↓

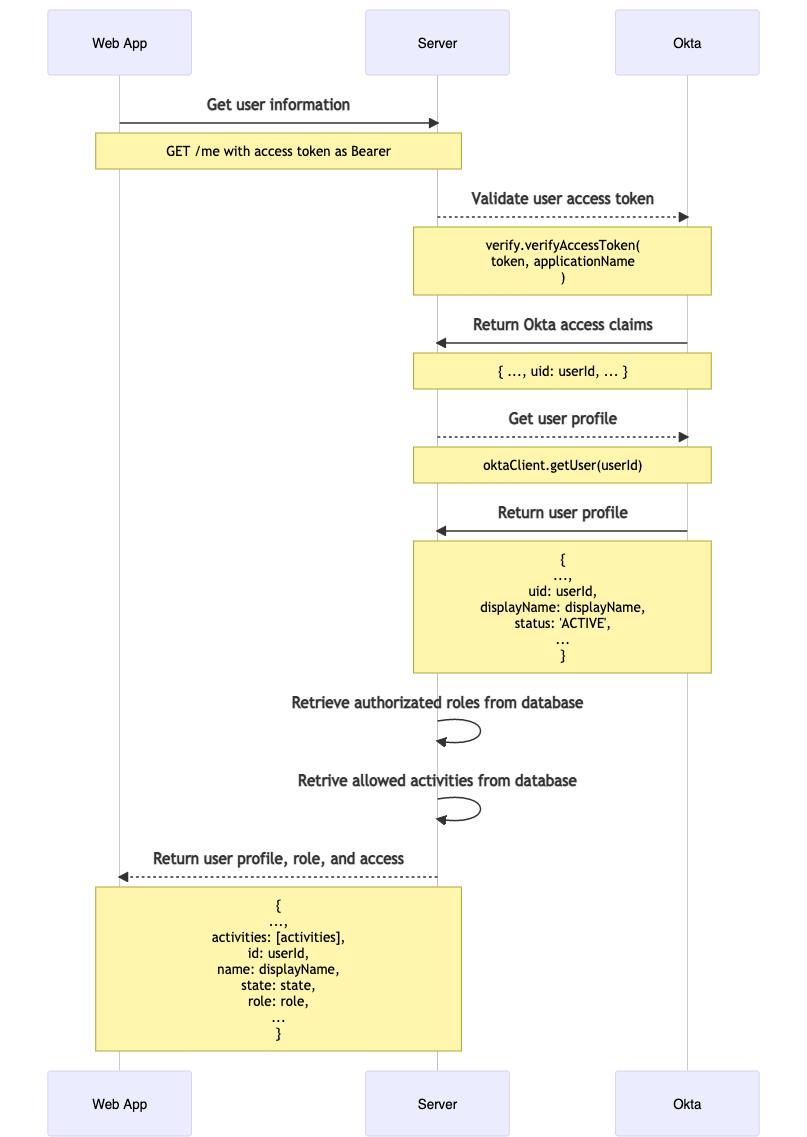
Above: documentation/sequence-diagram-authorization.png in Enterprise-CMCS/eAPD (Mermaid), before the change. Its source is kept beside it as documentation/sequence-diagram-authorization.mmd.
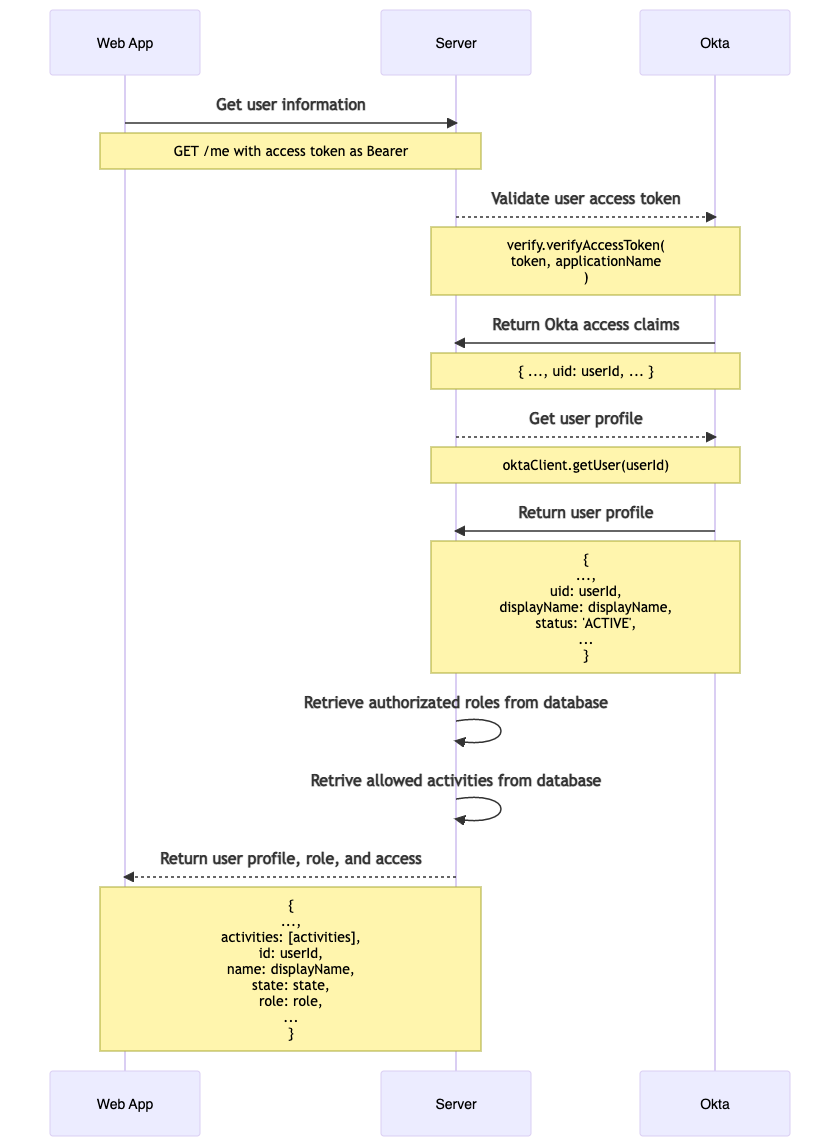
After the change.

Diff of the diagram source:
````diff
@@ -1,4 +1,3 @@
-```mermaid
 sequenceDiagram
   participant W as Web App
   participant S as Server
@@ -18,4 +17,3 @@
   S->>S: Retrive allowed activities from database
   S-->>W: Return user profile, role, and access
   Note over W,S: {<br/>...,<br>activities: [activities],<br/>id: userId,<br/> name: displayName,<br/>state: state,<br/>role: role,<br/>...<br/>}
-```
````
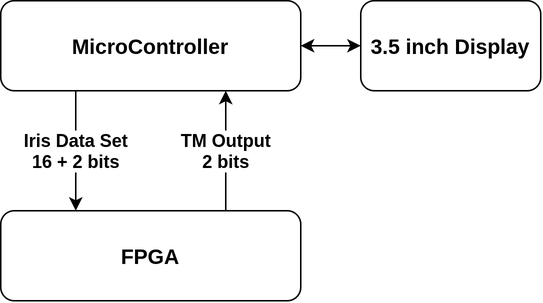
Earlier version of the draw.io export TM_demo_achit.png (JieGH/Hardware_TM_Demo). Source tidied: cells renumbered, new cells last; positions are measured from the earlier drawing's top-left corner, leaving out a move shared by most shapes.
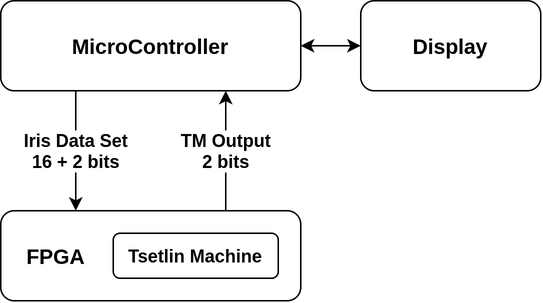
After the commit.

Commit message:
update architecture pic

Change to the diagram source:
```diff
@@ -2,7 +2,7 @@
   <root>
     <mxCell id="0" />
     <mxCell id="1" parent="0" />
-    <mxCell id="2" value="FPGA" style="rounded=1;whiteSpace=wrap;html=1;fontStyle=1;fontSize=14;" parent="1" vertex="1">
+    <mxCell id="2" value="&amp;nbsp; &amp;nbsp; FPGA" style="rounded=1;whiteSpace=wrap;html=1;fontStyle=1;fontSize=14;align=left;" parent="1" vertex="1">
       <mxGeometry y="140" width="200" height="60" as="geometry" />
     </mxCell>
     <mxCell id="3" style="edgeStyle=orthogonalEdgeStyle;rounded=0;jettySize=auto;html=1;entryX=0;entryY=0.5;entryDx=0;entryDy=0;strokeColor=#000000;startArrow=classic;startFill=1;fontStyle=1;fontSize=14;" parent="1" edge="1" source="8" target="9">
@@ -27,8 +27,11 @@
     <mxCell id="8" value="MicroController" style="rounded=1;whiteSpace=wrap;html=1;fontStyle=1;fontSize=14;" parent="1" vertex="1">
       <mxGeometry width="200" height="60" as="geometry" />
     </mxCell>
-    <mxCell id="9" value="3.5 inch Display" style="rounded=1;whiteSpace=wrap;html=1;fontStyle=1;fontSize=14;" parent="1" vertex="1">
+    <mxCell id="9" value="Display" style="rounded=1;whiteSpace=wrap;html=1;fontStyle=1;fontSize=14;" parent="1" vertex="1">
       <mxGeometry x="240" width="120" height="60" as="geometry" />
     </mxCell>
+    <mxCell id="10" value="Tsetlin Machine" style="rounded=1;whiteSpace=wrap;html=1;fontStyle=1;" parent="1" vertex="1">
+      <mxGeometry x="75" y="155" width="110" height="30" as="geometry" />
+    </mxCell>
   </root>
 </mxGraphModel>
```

↑
↓

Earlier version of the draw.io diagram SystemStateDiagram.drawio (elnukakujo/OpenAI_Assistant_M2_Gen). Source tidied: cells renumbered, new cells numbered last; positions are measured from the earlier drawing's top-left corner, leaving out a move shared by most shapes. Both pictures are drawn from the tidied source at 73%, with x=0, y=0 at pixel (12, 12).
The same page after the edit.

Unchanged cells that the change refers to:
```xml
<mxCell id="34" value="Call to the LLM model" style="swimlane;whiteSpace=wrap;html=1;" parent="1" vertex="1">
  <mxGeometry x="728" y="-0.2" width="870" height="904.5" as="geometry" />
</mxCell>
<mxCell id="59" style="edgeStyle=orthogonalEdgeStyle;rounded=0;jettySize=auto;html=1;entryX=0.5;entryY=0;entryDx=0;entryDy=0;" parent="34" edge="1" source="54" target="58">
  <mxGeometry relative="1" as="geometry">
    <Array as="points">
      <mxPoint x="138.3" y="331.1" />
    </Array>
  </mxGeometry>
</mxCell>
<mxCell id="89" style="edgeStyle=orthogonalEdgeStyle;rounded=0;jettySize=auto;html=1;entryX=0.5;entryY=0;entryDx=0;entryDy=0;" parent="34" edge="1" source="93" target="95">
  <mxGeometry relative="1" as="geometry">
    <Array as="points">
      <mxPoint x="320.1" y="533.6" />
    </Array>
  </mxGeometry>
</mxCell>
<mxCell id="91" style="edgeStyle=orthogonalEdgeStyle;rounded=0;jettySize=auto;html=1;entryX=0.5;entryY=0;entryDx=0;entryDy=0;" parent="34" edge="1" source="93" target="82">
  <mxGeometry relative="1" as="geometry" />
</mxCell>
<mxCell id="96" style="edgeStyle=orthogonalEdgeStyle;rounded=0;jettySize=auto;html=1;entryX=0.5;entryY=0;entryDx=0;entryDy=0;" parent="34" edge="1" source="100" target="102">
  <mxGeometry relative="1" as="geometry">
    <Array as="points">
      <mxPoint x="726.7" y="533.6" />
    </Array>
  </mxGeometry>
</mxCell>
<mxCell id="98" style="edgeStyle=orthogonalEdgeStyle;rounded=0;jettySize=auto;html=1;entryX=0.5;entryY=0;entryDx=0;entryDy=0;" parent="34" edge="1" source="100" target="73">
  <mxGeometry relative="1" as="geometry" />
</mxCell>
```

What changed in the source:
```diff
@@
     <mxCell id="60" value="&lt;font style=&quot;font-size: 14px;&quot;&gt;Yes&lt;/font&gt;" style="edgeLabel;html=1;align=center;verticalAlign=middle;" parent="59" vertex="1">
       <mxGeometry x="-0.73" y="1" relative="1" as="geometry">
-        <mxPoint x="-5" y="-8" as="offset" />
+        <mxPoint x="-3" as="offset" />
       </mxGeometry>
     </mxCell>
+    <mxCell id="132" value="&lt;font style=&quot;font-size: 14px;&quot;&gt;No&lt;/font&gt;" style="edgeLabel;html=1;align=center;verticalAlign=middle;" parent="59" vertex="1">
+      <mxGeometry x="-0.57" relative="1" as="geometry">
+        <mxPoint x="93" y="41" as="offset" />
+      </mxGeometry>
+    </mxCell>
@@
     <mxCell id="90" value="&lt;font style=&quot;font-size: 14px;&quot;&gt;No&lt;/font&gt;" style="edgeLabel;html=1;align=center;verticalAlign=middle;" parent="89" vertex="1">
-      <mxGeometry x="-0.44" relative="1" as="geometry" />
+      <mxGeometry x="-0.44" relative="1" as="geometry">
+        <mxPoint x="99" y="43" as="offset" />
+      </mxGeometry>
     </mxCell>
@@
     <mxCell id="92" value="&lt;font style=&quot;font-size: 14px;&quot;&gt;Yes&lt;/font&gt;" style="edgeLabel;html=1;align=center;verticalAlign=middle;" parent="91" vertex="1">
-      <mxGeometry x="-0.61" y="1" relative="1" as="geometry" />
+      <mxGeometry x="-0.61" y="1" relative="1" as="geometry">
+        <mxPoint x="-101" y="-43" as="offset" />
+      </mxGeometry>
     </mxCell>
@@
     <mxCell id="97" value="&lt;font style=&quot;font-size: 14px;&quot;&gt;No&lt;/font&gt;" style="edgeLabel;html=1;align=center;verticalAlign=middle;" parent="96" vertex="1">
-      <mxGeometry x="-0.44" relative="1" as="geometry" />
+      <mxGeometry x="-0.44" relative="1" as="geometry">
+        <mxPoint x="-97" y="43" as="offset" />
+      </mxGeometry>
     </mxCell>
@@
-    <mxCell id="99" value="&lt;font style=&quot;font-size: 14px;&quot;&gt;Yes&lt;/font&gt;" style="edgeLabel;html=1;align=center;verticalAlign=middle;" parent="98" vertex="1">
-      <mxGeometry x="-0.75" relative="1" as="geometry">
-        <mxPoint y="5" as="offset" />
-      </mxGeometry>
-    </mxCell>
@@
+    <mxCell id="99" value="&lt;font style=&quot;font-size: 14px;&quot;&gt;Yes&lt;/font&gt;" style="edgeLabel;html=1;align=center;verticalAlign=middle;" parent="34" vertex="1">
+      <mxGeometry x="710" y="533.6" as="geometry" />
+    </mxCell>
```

↑
↓

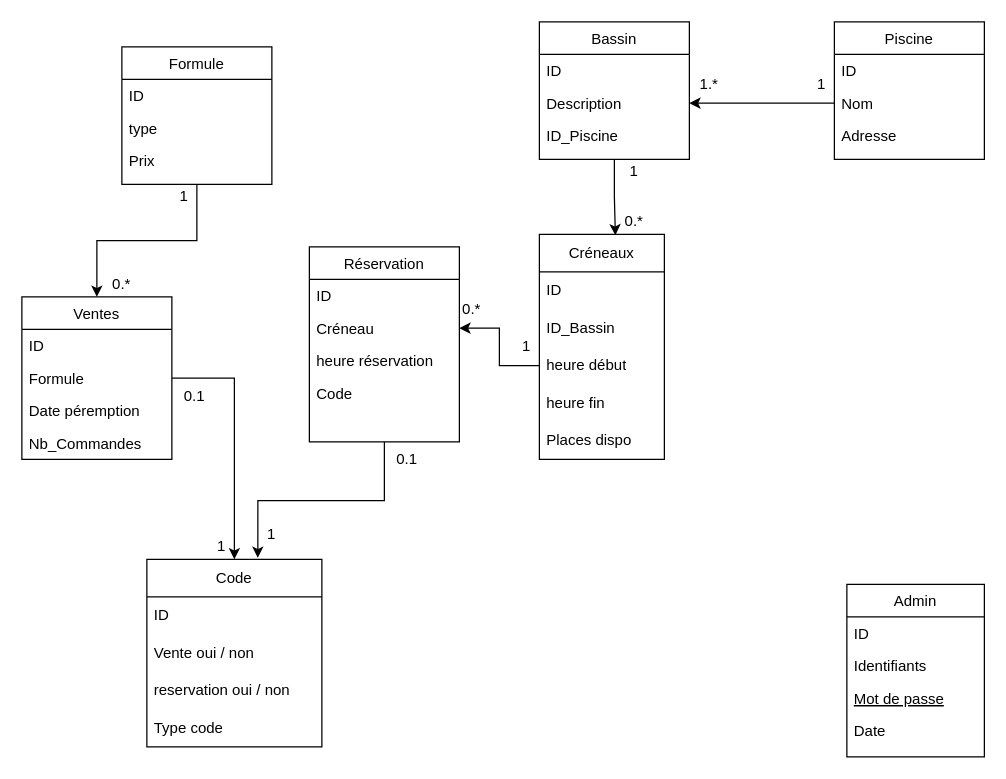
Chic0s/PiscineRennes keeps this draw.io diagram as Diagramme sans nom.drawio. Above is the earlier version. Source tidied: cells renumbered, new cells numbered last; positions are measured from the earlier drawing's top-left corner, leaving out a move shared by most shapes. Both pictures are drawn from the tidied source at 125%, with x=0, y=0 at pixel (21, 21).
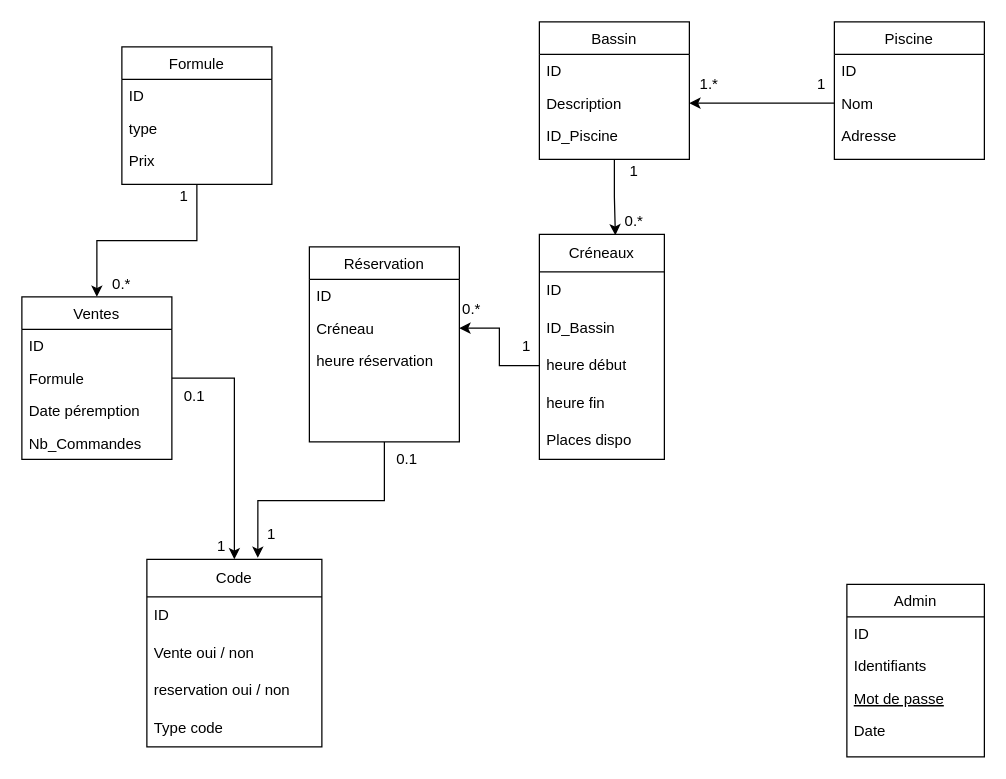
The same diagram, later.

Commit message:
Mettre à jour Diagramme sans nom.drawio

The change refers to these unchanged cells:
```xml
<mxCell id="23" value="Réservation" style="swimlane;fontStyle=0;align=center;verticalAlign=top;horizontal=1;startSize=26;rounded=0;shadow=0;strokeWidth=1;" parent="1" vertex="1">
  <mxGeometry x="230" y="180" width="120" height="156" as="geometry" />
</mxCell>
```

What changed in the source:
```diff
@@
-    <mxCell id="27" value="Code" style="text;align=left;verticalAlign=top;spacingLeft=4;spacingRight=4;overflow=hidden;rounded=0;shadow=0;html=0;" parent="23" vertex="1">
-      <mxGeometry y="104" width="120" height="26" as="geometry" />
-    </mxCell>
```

↑

WHAT TO PRODUCE: Check each line of the records for the string "verticalAlign" and copy those that have it.

ANSWER SPACE:
     <mxCell id="60" value="&lt;font style=&quot;font-size: 14px;&quot;&gt;Yes&lt;/font&gt;" style="edgeLabel;html=1;align=center;verticalAlign=middle;" parent="59" vertex="1">
+    <mxCell id="132" value="&lt;font style=&quot;font-size: 14px;&quot;&gt;No&lt;/font&gt;" style="edgeLabel;html=1;align=center;verticalAlign=middle;" parent="59" vertex="1">
     <mxCell id="90" value="&lt;font style=&quot;font-size: 14px;&quot;&gt;No&lt;/font&gt;" style="edgeLabel;html=1;align=center;verticalAlign=middle;" parent="89" vertex="1">
     <mxCell id="92" value="&lt;font style=&quot;font-size: 14px;&quot;&gt;Yes&lt;/font&gt;" style="edgeLabel;html=1;align=center;verticalAlign=middle;" parent="91" vertex="1">
     <mxCell id="97" value="&lt;font style=&quot;font-size: 14px;&quot;&gt;No&lt;/font&gt;" style="edgeLabel;html=1;align=center;verticalAlign=middle;" parent="96" vertex="1">
-    <mxCell id="99" value="&lt;font style=&quot;font-size: 14px;&quot;&gt;Yes&lt;/font&gt;" style="edgeLabel;html=1;align=center;verticalAlign=middle;" parent="98" vertex="1">
+    <mxCell id="99" value="&lt;font style=&quot;font-size: 14px;&quot;&gt;Yes&lt;/font&gt;" style="edgeLabel;html=1;align=center;verticalAlign=middle;" parent="34" vertex="1">
<mxCell id="23" value="Réservation" style="swimlane;fontStyle=0;align=center;verticalAlign=top;horizontal=1;startSize=26;rounded=0;shadow=0;strokeWidth=1;" parent="1" vertex="1">
-    <mxCell id="27" value="Code" style="text;align=left;verticalAlign=top;spacingLeft=4;spacingRight=4;overflow=hidden;rounded=0;shadow=0;html=0;" parent="23" vertex="1">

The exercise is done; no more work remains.